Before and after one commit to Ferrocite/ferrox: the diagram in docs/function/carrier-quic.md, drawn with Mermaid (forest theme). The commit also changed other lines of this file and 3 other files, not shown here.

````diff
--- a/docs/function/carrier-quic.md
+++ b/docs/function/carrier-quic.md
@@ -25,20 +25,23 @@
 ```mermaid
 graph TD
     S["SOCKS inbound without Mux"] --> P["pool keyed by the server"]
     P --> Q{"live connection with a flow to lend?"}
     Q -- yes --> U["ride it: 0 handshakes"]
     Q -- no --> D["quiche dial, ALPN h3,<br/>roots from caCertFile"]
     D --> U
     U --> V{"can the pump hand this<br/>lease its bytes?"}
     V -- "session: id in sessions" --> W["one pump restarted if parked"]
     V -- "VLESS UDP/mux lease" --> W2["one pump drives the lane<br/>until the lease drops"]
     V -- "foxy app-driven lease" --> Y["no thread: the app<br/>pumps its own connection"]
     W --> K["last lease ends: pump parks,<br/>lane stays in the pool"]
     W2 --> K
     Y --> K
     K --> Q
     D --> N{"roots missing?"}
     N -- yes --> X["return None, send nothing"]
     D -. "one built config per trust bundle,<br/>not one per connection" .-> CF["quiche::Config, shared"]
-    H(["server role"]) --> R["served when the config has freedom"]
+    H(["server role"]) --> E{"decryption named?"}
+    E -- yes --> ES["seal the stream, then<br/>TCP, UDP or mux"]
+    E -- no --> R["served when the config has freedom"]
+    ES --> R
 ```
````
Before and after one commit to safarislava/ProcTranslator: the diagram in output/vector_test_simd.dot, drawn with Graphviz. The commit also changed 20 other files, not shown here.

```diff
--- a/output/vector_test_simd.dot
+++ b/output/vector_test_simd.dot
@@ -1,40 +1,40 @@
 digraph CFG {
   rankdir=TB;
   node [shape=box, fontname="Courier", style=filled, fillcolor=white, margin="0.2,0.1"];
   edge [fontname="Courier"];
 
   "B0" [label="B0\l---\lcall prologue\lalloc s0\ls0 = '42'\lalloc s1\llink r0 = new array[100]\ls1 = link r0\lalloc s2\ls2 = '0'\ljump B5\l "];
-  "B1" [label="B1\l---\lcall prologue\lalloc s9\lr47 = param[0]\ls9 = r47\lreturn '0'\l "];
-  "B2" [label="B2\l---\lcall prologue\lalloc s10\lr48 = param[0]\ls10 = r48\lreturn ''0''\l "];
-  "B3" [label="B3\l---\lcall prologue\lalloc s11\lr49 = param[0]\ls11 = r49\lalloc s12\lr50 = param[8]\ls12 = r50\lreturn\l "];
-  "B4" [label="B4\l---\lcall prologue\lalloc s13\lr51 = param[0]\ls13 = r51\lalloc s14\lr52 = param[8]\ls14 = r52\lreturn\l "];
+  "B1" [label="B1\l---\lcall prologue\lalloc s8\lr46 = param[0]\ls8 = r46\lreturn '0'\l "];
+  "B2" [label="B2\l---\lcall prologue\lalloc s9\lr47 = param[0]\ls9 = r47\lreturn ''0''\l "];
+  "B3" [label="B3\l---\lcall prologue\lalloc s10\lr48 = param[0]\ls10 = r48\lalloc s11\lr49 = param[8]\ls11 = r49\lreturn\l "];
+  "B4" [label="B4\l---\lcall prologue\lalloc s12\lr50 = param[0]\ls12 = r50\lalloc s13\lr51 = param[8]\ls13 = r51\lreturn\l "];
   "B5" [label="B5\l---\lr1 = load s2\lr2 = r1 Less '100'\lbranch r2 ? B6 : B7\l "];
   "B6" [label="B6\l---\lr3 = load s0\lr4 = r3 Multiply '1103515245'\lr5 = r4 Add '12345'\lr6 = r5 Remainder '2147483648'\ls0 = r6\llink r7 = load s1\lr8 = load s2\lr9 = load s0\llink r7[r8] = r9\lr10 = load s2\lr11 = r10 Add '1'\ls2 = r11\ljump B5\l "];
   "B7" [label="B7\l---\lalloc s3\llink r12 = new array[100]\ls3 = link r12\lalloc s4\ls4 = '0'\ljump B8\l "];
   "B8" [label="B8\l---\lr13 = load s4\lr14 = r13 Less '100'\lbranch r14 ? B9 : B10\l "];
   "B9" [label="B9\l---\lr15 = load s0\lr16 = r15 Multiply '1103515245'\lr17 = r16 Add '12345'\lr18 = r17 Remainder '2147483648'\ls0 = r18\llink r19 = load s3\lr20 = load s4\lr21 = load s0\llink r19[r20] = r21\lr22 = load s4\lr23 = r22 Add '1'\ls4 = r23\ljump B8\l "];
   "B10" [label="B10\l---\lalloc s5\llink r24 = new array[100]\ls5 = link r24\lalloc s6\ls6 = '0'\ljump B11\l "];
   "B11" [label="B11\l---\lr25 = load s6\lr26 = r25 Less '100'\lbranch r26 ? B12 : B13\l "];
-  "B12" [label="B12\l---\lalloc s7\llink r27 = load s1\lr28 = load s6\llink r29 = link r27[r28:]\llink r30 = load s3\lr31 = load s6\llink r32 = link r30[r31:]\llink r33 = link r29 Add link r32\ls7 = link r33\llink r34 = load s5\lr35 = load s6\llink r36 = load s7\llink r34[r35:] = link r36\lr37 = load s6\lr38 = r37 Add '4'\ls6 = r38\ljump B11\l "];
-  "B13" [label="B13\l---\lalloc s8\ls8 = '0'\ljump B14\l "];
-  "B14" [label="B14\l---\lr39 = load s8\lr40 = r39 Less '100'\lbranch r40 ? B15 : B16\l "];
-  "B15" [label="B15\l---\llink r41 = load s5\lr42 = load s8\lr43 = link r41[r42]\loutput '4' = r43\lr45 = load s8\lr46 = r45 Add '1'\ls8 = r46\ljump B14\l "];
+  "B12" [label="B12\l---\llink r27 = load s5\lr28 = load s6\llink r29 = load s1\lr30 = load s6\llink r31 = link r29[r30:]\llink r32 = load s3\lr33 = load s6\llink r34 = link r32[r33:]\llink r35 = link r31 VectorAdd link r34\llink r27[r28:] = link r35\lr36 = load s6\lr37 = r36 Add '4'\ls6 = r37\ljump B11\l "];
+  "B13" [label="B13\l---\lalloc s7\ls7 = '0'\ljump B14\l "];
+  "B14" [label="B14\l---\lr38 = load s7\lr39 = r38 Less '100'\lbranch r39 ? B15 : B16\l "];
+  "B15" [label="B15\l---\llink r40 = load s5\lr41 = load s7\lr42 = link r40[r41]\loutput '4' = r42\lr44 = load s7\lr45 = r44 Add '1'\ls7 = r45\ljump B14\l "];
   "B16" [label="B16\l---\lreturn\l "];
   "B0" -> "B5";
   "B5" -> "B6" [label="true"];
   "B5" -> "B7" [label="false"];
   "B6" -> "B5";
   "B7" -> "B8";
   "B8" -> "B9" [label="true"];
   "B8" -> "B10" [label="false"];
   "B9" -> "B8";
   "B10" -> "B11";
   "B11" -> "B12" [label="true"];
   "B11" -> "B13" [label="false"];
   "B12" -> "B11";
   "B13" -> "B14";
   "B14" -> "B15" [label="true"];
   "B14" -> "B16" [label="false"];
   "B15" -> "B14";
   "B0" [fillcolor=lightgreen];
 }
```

§ §

• _What you have to do_: Scan the material above. Extract every line in which the word "docs" occurs.

• _Result of this exercise_:
Before and after one commit to Ferrocite/ferrox: the diagram in docs/function/carrier-quic.md, drawn with Mermaid (forest theme). The commit also changed other lines of this file and 3 other files, not shown here.
--- a/docs/function/carrier-quic.md
+++ b/docs/function/carrier-quic.md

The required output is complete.